What do Russia, Exxon Mobil, and ISIS have in common? Not much, except that they’re all grappling with an inconvenient but incontrovertible truth: a sudden, significant, and prolonged shift in the price of oil changes the world.
That truth was on display in 1974, and it’s on display again now. Over the course of just a few months in 1973-1974, the price of oil surged from $3 to $12 per barrel. The new price created new global economic powers: oil-producing countries primarily in the Middle East and North Africa. It also dealt a severe blow to the economies of the United States, Europe, Japan, and other oil importers. The oil shock altered power relations between the world’s main geopolitical players and created new ones. Higher oil prices had many unexpected consequences—from breeding oil wars to fueling the

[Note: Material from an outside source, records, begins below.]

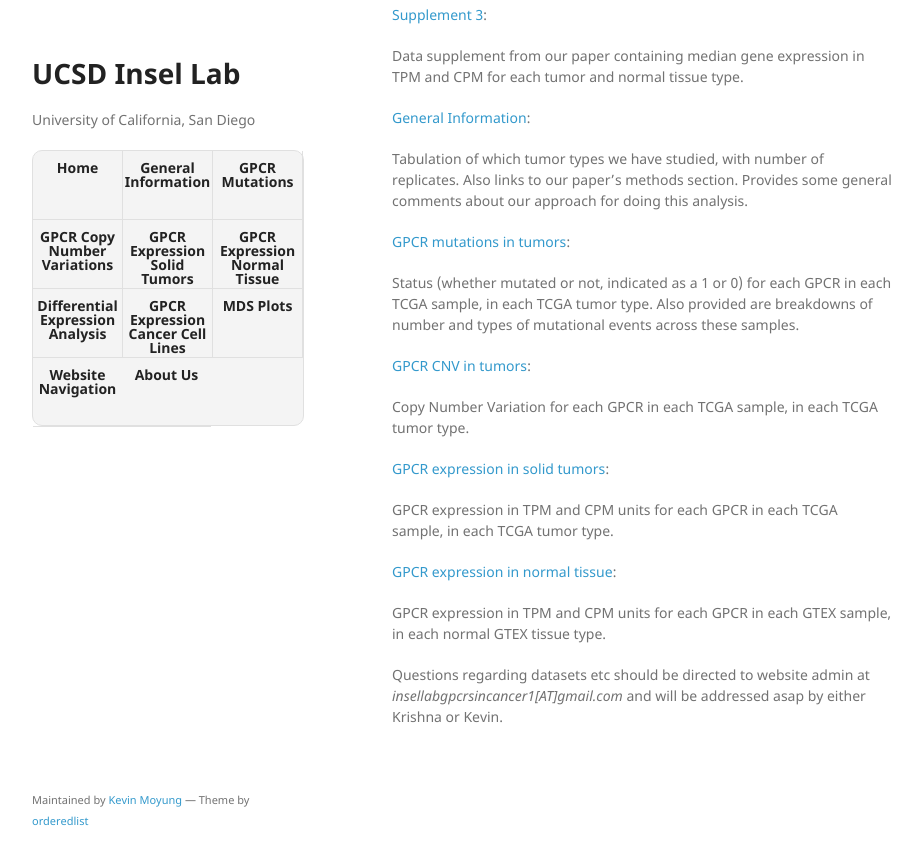
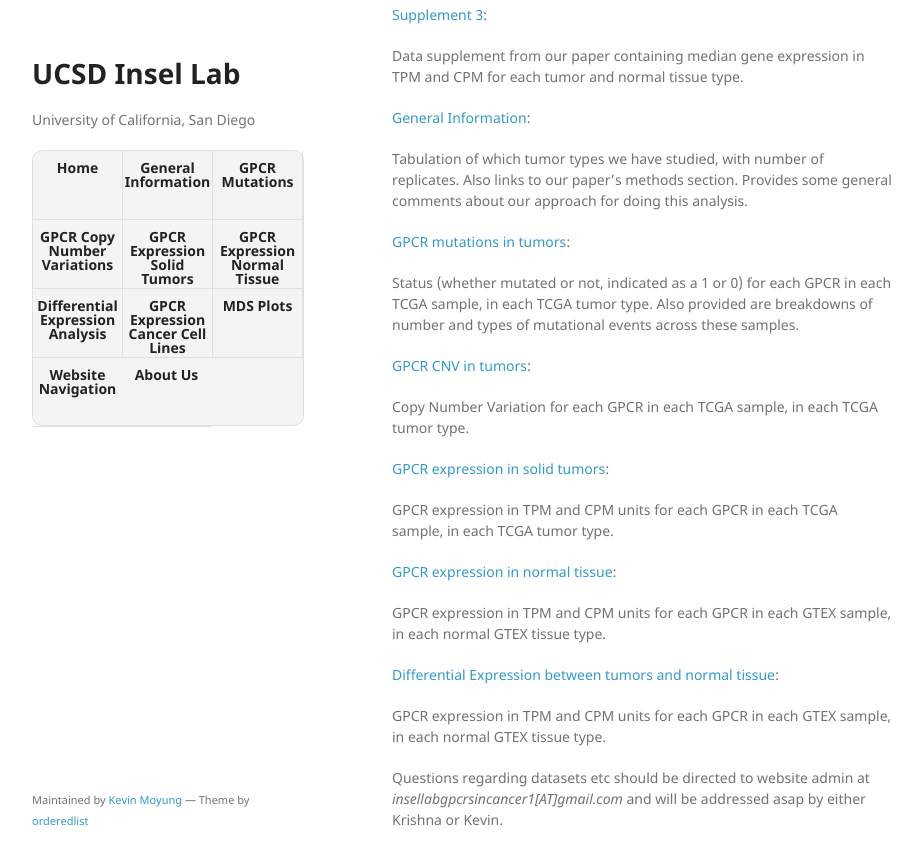
Before and after one commit to insellab/insellab.github.io, a Jekyll site: the page built from navigation.md, in a window 1280 px wide and 900 px high, scrolled down 554 px. Shown: the top 865 px of the window, without its empty margins (178-1100 px from the left). Built offline with Jekyll 4.4.1, drawn with Linux system fonts in a browser that asks for light colours; our own code applies the rules of GitHub Pages for plain Markdown files.

Commit message:
Update navigation.md

```diff
--- a/navigation.md
+++ b/navigation.md
@@ -34,7 +34,11 @@ Copy Number Variation for each GPCR in each TCGA sample, in each TCGA tumor type
 
 GPCR expression in TPM and CPM units for each GPCR in each TCGA sample, in each TCGA tumor type.
 
-[GPCR expression in normal tissue](https://insellab.github.io/gpcr_tcga_exp):
+[GPCR expression in normal tissue](https://insellab.github.io/gpcr_gtex_exp):
+
+GPCR expression in TPM and CPM units for each GPCR in each GTEX sample, in each normal GTEX tissue type.
+
+[Differential Expression between tumors and normal tissue](https://insellab.github.io/gpcr_gtex_exp):
 
 GPCR expression in TPM and CPM units for each GPCR in each GTEX sample, in each normal GTEX tissue type.
 
```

international spread of Islamic fundamentalism thanks to funding from newly super-rich countries like Saudi Arabia. Today’s drop in crude-oil prices, which began in the summer of 2014, may be as disruptive as the quadrupling of oil prices that created the oil shock of 1974.
Some of the effects of this decline in oil prices have been clear and immediate; picture happy Americans at gas stations and frantic government officials in oil-exporting countries forced to cut public budgets and consequently risk social and political turmoil.
In Russia, for instance, the ruble has suffered a steep devaluation, stock-market prices have fallen, the Central Bank’s reserves are shrinking, capital is fleeing the country, export revenues are down, and foreign investment has practically dried up. Russia’s sovereign bonds have been downgraded to junk status by credit-rating agencies. All of this largely stems from contracting oil and gas revenues (which account for 68 percent of Russia’s total export revenues and 50 percent of its federal-budget revenues) and economic sanctions imposed by the United States and Europe as a result of the Kremlin’s behavior toward Ukraine. Some fear that a belligerent Vladimir Putin could stir trouble abroad to distract from the deteriorating economic situation at home.